Input data
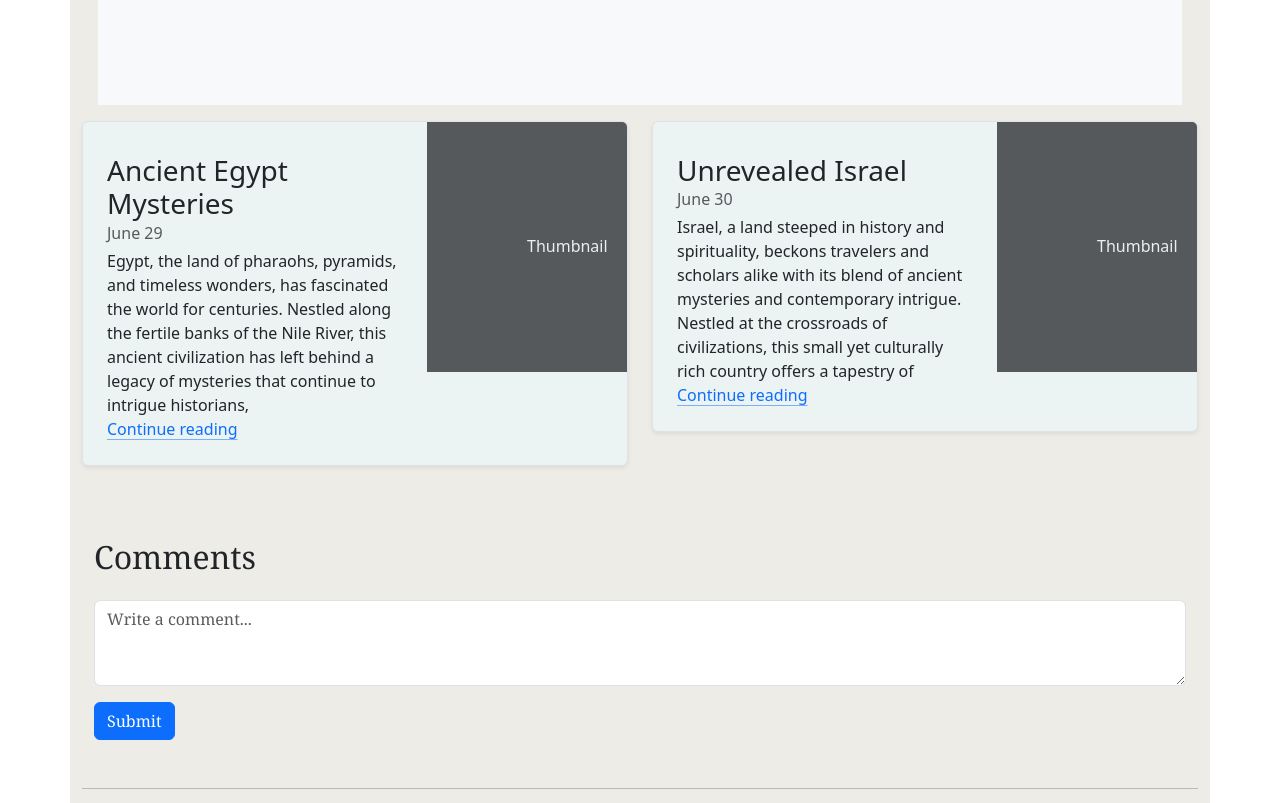
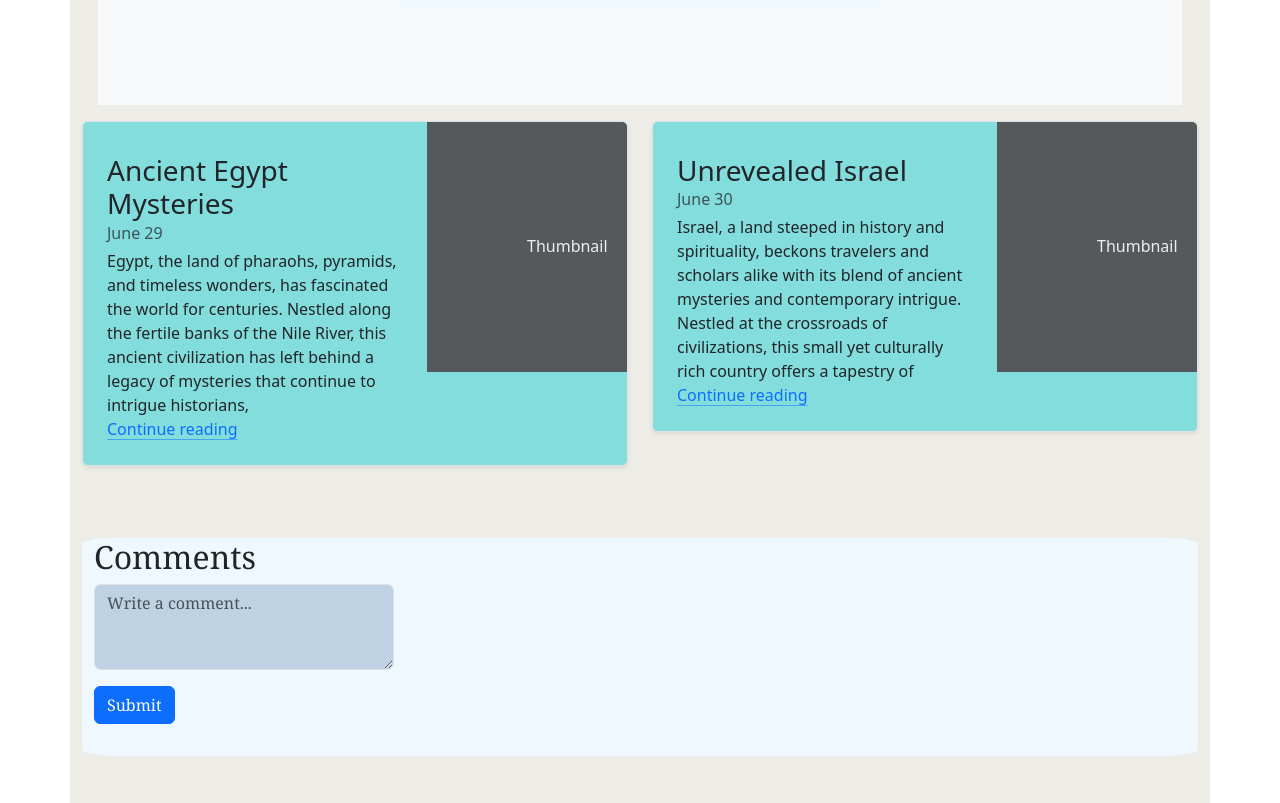
Before and after one commit to MITALIBA/my-blogs, a website: page public/index.html in a window 1280 px wide. Shown: the part 1010-1813 px from the top of the page. Drawn offline with nearby package versions, Linux system fonts and the light colour scheme; no server answers.

Commit message:
initial commit

```diff
--- a/public/index.html
+++ b/public/index.html
@@ -77,7 +77,7 @@
               </a>
             </div>
             <div class="col-auto d-none d-lg-block">
-              <svg class="bd-placeholder-img" width="200" height="250" xmlns="http://www.w3.org/2000/svg" role="img" aria-label="Placeholder: Thumbnail" preserveAspectRatio="xMidYMid slice" focusable="false"><title>Placeholder</title><rect width="100%" height="100%" fill="#55595c"></rect><text x="50%" y="50%" fill="#eceeef" dy=".3em">Thumbnail</text></svg>
+              <svg class="bd-placeholder-img" width="200" height="250" .xmlns="http://www.w3svgorg/2000/" role="img" aria-label="Placeholder: Thumbnail" preserveAspectRatio="xMidYMid slice" focusable="false"><title>Placeholder</title><rect width="100%" height="100%" fill="#55595c"></rect><text x="50%" y="50%" fill="#eceeef" dy=".3em">Thumbnail</text></svg>
             </div>
           </div>
         </div>
@@ -105,13 +105,14 @@
       <!-- Comment Section -->
       <div class="container my-5">
           <h2>Comments</h2>
-          <ul id="commentList" class="list-group mb-3"></ul>
+
           <form id="commentForm">
               <div class="mb-3">
                   <textarea id="commentInput" class="form-control" rows="3" placeholder="Write a comment..."></textarea>
               </div>
               <button type="submit" class="btn btn-primary">Submit</button>
           </form>
+            <ul id="commentList" class="list-group mb-3" ></ul>
       </div>
 
       <hr />
@@ -159,10 +160,13 @@
     <footer class="contact">
 
       <span>© 2024 My-Blog's 💕, Inc
-        <svg class="inst" xmlns="http://www.w3.org/2000/svg" width="18" height="19" fill="purple" class="bi bi-instagram" viewBox="0 0 16 16">
-          <path d="M8 0C5.829 0 5.556.01 4.703.048 3.85.088 3.269.222 2.76.42a3.9 3.9 0 0 0-1.417.923A3.9 3.9 0 0 0 .42 2.76C.222 3.268.087 3.85.048 4.7.01 5.555 0 5.827 0 8.001c0 2.172.01 2.444.048 3.297.04.852.174 1.433.372 1.942.205.526.478.972.923 1.417.444.445.89.719 1.416.923.51.198 1.09.333 1.942.372C5.555 15.99 5.827 16 8 16s2.444-.01 3.298-.048c.851-.04 1.434-.174 1.943-.372a3.9 3.9 0 0 0 1.416-.923c.445-.445.718-.891.923-1.417.197-.509.332-1.09.372-1.942C15.99 10.445 16 10.173 16 8s-.01-2.445-.048-3.299c-.04-.851-.175-1.433-.372-1.941a3.9 3.9 0 0 0-.923-1.417A3.9 3.9 0 0 0 13.24.42c-.51-.198-1.092-.333-1.943-.372C10.443.01 10.172 0 7.998 0zm-.717 1.442h.718c2.136 0 2.389.007 3.232.046.78.035 1.204.166 1.486.275.373.145.64.319.92.599s.453.546.598.92c.11.281.24.705.275 1.485.039.843.047 1.096.047 3.231s-.008 2.389-.047 3.232c-.035.78-.166 1.203-.275 1.485a2.5 2.5 0 0 1-.599.919c-.28.28-.546.453-.92.598-.28.11-.704.24-1.485.276-.843.038-1.096.047-3.232.047s-2.39-.009-3.233-.047c-.78-.036-1.203-.166-1.485-.276a2.5 2.5 0 0 1-.92-.598 2.5 2.5 0 0 1-.6-.92c-.109-.281-.24-.705-.275-1.485-.038-.843-.046-1.096-.046-3.233s.008-2.388.046-3.231c.036-.78.166-1.204.276-1.486.145-.373.319-.64.599-.92s.546-.453.92-.598c.282-.11.705-.24 1.485-.276.738-.034 1.024-.044 2.515-.045zm4.988 1.328a.96.96 0 1 0 0 1.92.96.96 0 0 0 0-1.92m-4.27 1.122a4.109 4.109 0 1 0 0 8.217 4.109 4.109 0 0 0 0-8.217m0 1.441a2.667 2.667 0 1 1 0 5.334 2.667 2.667 0 0 1 0-5.334"/>
-        </svg>
+        <a href=" https://www.instagram.com/invites/contact/?igsh=16000ftsrqbni&utm_content=5g4sbk0" target="_blank">
+          <svg class="inst" xmlns="http://www.w3.org/2000/svg" width="18" height="19" fill="purple" class="bi bi-instagram" viewBox="0 0 16 16">
+            <path d="M8 0C5.829 0 5.556.01 4.703.048 3.85.088 3.269.222 2.76.42a3.9 3.9 0 0 0-1.417.923A3.9 3.9 0 0 0 .42 2.76C.222 3.268.087 3.85.048 4.7.01 5.555 0 5.827 0 8.001c0 2.172.01 2.444.048 3.297.04.852.174 1.433.372 1.942.205.526.478.972.923 1.417.444.445.89.719 1.416.923.51.198 1.09.333 1.942.372C5.555 15.99 5.827 16 8 16s2.444-.01 3.298-.048c.851-.04 1.434-.174 1.943-.372a3.9 3.9 0 0 0 1.416-.923c.445-.445.718-.891.923-1.417.197-.509.332-1.09.372-1.942C15.99 10.445 16 10.173 16 8s-.01-2.445-.048-3.299c-.04-.851-.175-1.433-.372-1.941a3.9 3.9 0 0 0-.923-1.417A3.9 3.9 0 0 0 13.24.42c-.51-.198-1.092-.333-1.943-.372C10.443.01 10.172 0 7.998 0zm-.717 1.442h.718c2.136 0 2.389.007 3.232.046.78.035 1.204.166 1.486.275.373.145.64.319.92.599s.453.546.598.92c.11.281.24.705.275 1.485.039.843.047 1.096.047 3.231s-.008 2.389-.047 3.232c-.035.78-.166 1.203-.275 1.485a2.5 2.5 0 0 1-.599.919c-.28.28-.546.453-.92.598-.28.11-.704.24-1.485.276-.843.038-1.096.047-3.232.047s-2.39-.009-3.233-.047c-.78-.036-1.203-.166-1.485-.276a2.5 2.5 0 0 1-.92-.598 2.5 2.5 0 0 1-.6-.92c-.109-.281-.24-.705-.275-1.485-.038-.843-.046-1.096-.046-3.233s.008-2.388.046-3.231c.036-.78.166-1.204.276-1.486.145-.373.319-.64.599-.92s.546-.453.92-.598c.282-.11.705-.24 1.485-.276.738-.034 1.024-.044 2.515-.045zm4.988 1.328a.96.96 0 1 0 0 1.92.96.96 0 0 0 0-1.92m-4.27 1.122a4.109 4.109 0 1 0 0 8.217 4.109 4.109 0 0 0 0-8.217m0 1.441a2.667 2.667 0 1 1 0 5.334 2.667 2.667 0 0 1 0-5.334"/>
+          </svg>
+        </a>
         <svg xmlns="http://www.w3.org/2000/svg" width="18" height="19" fill="blue" class="bi bi-facebook" viewBox="0 0 16 16">
+          <use xlink:href=""></use>
           <path d="M16 8.049c0-4.446-3.582-8.05-8-8.05C3.58 0-.002 3.603-.002 8.05c0 4.017 2.926 7.347 6.75 7.951v-5.625h-2.03V8.05H6.75V6.275c0-2.017 1.195-3.131 3.022-3.131.876 0 1.791.157 1.791.157v1.98h-1.009c-.993 0-1.303.621-1.303 1.258v1.51h2.218l-.354 2.326H9.25V16c3.824-.604 6.75-3.934 6.75-7.951"/>
         </svg>
         <svg xmlns="http://www.w3.org/2000/svg" width="18" height="19" fill="lightblue" class="bi bi-telegram" viewBox="0 0 16 16">
--- a/public/style.css
+++ b/public/style.css
@@ -13,11 +13,11 @@
 }
 .my-5{
     border-radius: 3%;
-
+    background-color: aliceblue;
     font-family:Georgia, 'Times New Roman', Times, serif;
 }
 .position-relative{
-    background-color: rgb(236, 243, 243);
+    background-color: rgb(131, 221, 221);
 }
 .p-md-5 {
     background-color: blue;
@@ -37,3 +37,15 @@
 
     margin-left: 80%;
 }
+#commentForm{
+    width: 300px;
+
+
+}
+#commentInput{
+    background-color: rgb(191, 210, 227);
+}
+#commentList{
+    width: 300px;
+    padding-top: 1rem;
+}
```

What you have to do
Where a line of the material holds the word "color", copy that line.

Answer space
+    background-color: aliceblue;
-    background-color: rgb(236, 243, 243);
+    background-color: rgb(131, 221, 221);
     background-color: blue;
+    background-color: rgb(191, 210, 227);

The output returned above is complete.